And, as we all immerse ourselves in the “Age of Communication,” where tweets, texts and sound bites allow most to share every morsel of their hearts and every aspect of their days, it becomes increasingly clear that we must proactively find ways to assess how those with autism, who often cannot communicate in the same way, are experiencing the world.

At Anderson Center for Autism, we turn to a unique, evidence-based tool called the San Martin Scale in order to assess quality of life. The scale allows us to gain a solid understanding of how each individual is experiencing the world in context of eight domains:

  • Self-Determination: encouraging personal choice and involvement in decision-making and self-expression
  • Emotional Well-Being: understanding observable behaviors and forms of expression, and taking measures to provide stable and supportive environments and interactions
  • Physical Well-Being: helping to provide and manage adequate diet, hygiene, physical activity and health-related support
  • Material Well-Being: providing a sense of personal physical space, a comfortable communication system, and a well-adapted environment
  • Rights: displaying ethics, respect, discretion and privacy
  • Personal Development: providing opportunities for enrichment, demonstration of new skills and stimulation in varied areas
  • Social Inclusion: providing opportunities to visit other environments, enjoyment of inclusive environments and events, and participation outside normal program perimeters
  • Interpersonal Relations: utilizing best practices in communicating information, encouraging opportunities for personal interactions, celebrating events of personal importance and providing understanding on an individual level

Just as some of those tweets and sound bites on social media allow neurotypical people to highlight a hope, dream or current reality, the San Martin Scale showcases what is going well for people with autism, and what needs more attention.

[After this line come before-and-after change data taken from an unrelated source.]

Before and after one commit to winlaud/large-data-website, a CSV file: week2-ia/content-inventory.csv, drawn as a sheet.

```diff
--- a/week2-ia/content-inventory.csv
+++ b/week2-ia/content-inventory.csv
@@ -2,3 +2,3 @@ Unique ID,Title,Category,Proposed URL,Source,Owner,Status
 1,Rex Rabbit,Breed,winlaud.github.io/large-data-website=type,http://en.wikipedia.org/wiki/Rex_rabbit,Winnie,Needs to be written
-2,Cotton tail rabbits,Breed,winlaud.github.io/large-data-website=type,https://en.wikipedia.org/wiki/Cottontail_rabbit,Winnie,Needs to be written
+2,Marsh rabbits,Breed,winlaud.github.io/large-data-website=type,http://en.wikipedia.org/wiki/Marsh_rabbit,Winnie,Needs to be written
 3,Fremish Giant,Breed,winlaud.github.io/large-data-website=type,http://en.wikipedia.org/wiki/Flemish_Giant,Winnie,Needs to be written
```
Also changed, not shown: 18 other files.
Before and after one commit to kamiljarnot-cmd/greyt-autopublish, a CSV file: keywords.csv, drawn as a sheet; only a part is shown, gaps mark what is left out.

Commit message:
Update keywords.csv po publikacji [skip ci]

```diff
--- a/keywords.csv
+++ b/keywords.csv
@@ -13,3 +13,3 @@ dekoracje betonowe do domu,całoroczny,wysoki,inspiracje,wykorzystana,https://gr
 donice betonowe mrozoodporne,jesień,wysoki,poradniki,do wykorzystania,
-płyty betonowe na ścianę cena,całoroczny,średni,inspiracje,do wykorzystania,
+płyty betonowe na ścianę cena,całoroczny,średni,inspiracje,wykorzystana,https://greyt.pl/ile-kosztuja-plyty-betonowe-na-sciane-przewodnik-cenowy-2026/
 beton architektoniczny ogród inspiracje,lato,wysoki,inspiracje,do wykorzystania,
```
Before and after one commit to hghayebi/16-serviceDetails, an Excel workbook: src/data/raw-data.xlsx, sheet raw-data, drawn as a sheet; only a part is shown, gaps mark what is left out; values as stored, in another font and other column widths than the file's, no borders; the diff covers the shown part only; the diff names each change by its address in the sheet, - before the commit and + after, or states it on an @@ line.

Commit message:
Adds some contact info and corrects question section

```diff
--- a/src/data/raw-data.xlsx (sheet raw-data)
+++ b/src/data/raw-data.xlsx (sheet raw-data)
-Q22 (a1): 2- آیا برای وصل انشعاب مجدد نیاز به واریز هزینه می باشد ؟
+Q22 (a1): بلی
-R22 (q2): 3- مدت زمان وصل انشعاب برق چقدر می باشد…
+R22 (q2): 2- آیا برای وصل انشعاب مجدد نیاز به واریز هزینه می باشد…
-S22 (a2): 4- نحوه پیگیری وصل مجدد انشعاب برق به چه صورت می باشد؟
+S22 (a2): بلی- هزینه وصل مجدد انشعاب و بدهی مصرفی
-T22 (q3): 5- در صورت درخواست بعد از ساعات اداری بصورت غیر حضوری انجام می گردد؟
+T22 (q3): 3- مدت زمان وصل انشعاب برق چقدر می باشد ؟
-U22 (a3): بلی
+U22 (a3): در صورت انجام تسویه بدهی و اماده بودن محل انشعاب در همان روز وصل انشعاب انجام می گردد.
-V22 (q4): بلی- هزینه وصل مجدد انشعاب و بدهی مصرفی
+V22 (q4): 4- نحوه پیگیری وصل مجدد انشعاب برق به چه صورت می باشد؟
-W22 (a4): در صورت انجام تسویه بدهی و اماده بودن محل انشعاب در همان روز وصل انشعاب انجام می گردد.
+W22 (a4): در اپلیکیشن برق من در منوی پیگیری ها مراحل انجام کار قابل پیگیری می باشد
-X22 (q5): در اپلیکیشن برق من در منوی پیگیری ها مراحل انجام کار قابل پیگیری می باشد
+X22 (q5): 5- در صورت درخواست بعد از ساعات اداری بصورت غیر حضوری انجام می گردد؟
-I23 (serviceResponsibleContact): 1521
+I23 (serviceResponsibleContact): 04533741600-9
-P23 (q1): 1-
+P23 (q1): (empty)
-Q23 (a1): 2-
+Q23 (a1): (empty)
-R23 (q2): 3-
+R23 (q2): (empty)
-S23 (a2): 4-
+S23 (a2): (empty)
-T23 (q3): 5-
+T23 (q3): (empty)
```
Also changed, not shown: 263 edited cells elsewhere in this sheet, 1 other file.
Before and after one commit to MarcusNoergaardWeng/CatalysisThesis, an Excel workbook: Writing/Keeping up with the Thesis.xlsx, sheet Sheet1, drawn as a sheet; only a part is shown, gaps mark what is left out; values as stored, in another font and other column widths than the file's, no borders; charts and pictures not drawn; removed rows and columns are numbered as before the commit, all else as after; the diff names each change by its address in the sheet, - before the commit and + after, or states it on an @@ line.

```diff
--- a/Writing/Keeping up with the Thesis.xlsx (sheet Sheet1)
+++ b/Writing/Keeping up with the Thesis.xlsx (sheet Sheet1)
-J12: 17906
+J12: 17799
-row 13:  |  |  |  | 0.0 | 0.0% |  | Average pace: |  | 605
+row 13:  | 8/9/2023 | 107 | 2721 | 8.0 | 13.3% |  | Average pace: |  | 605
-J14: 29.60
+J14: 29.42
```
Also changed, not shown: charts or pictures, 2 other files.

For those who don’t have the privilege of being able to readily express themselves, this is truly a gift.

For more information on Anderson Center for Autism and the San Martin Scale, visit andersoncenterforautism.org.

Patrick Paul is the CEO/Executive Director of Anderson Center for Autism in Staatsburg, whose organizational mission is to “optimize the quality of life for people with autism.”